According tomedia New Atlas, engineers need to conduct regular checks on the helicopter rotors to replace them when they are worn. However, with the BladeSense system, the aircraft will be able to self-monitor the condition of the rotors in real time during flight. Researchers at Cranfield University and Airbus Helicopters UK are working together to develop the technology.
The system contains fiber optic sensor strips installed along the length of each rotor blade. When the helicopter is flying, these sensors measure the strain applied to the blades and any changes in the shape of the blades. The data is uploaded from each blade to a central processing unit located on top of the rotor hub. In practice, pilots and ground staff are immediately notified if the data indicates that one or more blades are close to failure.

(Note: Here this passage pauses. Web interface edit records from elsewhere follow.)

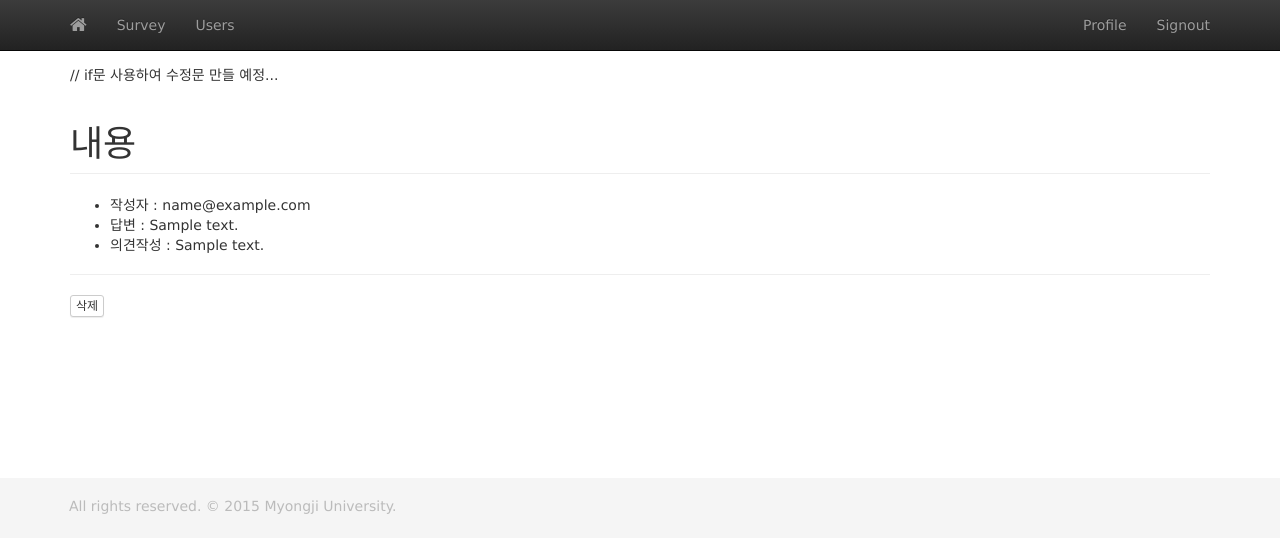
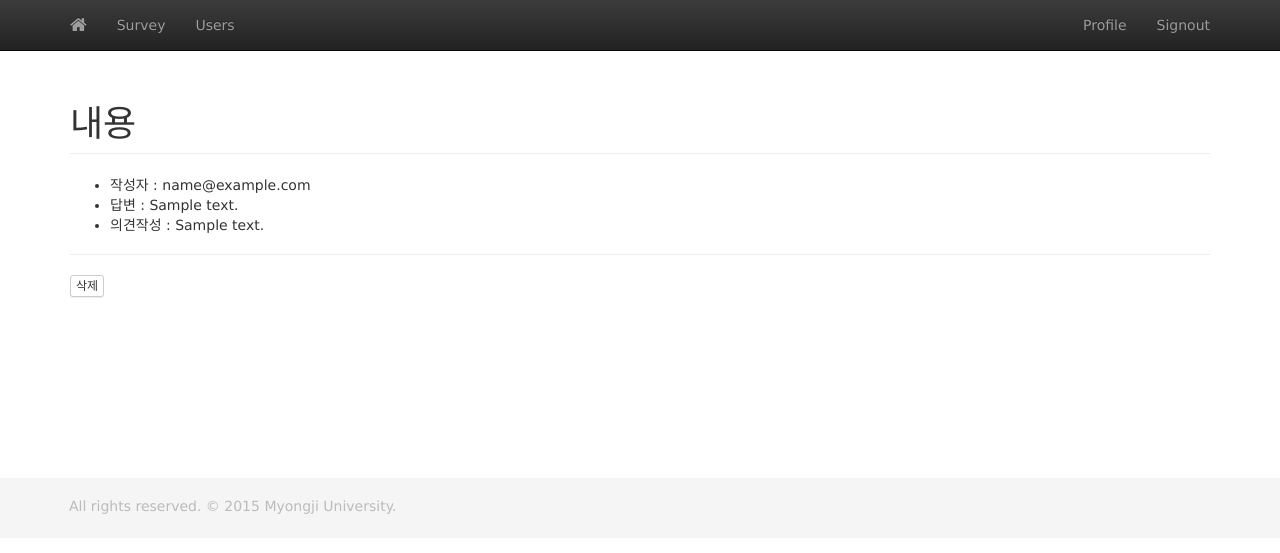
Before and after one commit to ossc/Survey-Term-Project, a Node server app: page /posts/comments/600000000000000000000001 in a window 1280 px wide. Shown: the top 553 px of the page. Run offline with Node 20, Linux system fonts and the light colour scheme; a user stored in the database is signed in; tables that the repository leaves empty hold one stand-in row (values such as "Sample post"); some libraries are stand-ins or nearby versions.

Commit message:
remove comment mistake

```diff
--- a/views/posts/comment.jade
+++ b/views/posts/comment.jade
@@ -1,7 +1,7 @@
 extends ../layout
 
 block content
-  .container  // if문 사용하여 수정문 만들 예정...
+  .container
     h1.page-header 내용
 
     ul
```
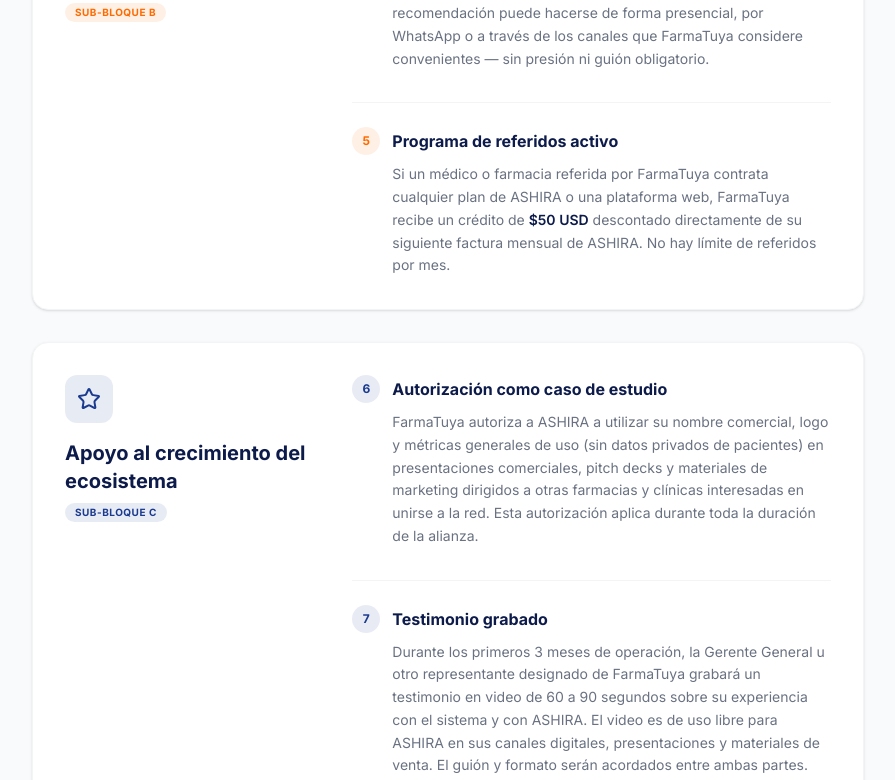
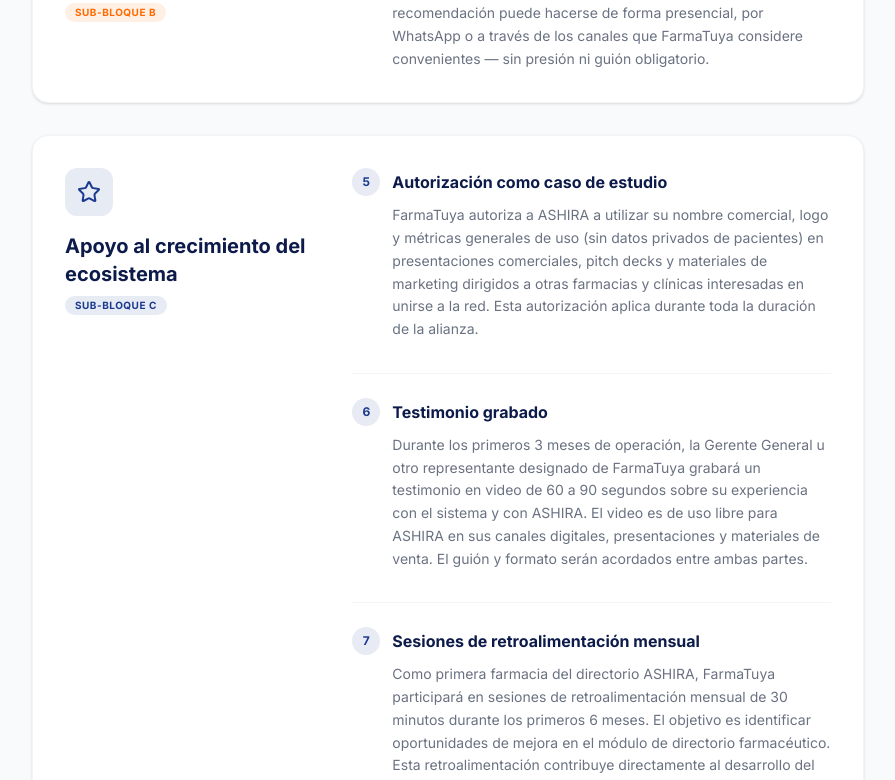
Before and after one commit to Leinerwill25/2N, a Next.js app: page /propuestas in a window 1280 px wide. Shown: the part 6640-7420 px from the top of the page, without its empty margins (192-1087 px from the left). Built offline with nearby package versions, Linux system fonts and the light colour scheme.

Commit message:
style: remover programa de referidos de compromisos con ASHIRA

```diff
--- a/src/app/propuestas/page.tsx
+++ b/src/app/propuestas/page.tsx
@@ -709,18 +709,6 @@
                         FarmaTuya interactúa diariamente con médicos que recetan medicamentos a sus pacientes. Como parte de esta alianza, FarmaTuya se compromete a presentar ASHIRA a los médicos de su red como una herramienta de gestión de consulta médica. Esta recomendación puede hacerse de forma presencial, por WhatsApp o a través de los canales que FarmaTuya considere convenientes — sin presión ni guión obligatorio.
                       </p>
                     </div>
-
-                    <div className="space-y-2 pt-6 border-t border-gray-100">
-                      <div className="flex items-center gap-3">
-                        <span className="flex items-center justify-center w-7 h-7 rounded-full bg-brand-orange/10 text-brand-orange text-xs font-bold shrink-0">
-                          5
-                        </span>
-                        <h5 className="text-sm sm:text-base font-bold text-brand-dark">Programa de referidos activo</h5>
-                      </div>
-                      <p className="text-xs sm:text-sm text-gray-500 leading-relaxed pl-10">
-                        Si un médico o farmacia referida por FarmaTuya contrata cualquier plan de ASHIRA o una plataforma web, FarmaTuya recibe un crédito de <span className="font-semibold text-brand-dark">$50 USD</span> descontado directamente de su siguiente factura mensual de ASHIRA. No hay límite de referidos por mes.
-                      </p>
-                    </div>
                   </div>
                 </div>
               </div>
@@ -744,7 +732,7 @@
                     <div className="space-y-2">
                       <div className="flex items-center gap-3">
                         <span className="flex items-center justify-center w-7 h-7 rounded-full bg-brand-blue/10 text-brand-blue text-xs font-bold shrink-0">
-                          6
+                          5
                         </span>
                         <h5 className="text-sm sm:text-base font-bold text-brand-dark">Autorización como caso de estudio</h5>
                       </div>
@@ -756,7 +744,7 @@
                     <div className="space-y-2 pt-6 border-t border-gray-100">
                       <div className="flex items-center gap-3">
                         <span className="flex items-center justify-center w-7 h-7 rounded-full bg-brand-blue/10 text-brand-blue text-xs font-bold shrink-0">
-                          7
+                          6
                         </span>
                         <h5 className="text-sm sm:text-base font-bold text-brand-dark">Testimonio grabado</h5>
                       </div>
@@ -768,7 +756,7 @@
                     <div className="space-y-2 pt-6 border-t border-gray-100">
                       <div className="flex items-center gap-3">
                         <span className="flex items-center justify-center w-7 h-7 rounded-full bg-brand-blue/10 text-brand-blue text-xs font-bold shrink-0">
-                          8
+                          7
                         </span>
                         <h5 className="text-sm sm:text-base font-bold text-brand-dark">Sesiones de retroalimentación mensual</h5>
                       </div>
```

If the problem is particularly serious, BladeSense can automatically trigger the helicopter’s flight control system to compensate, keeping the aircraft in the air until it lands safely.
In addition to being an early warning system, the device can also be used to study the performance of the rotors and help design longer-lasting, better-performing models.
Although the BladeSense project began in 2015, it was recently tested on a helicopter for the first time. An Airbus H135 helicopter installed the system and then stopped on the ground for four hours to run its rotor blades at speeds of up to 400 rpm. Data is successfully transmitted from the aircraft to a remote ground station via Wi-Fi.
There was no word yet on when the technology’s flight tests might take place.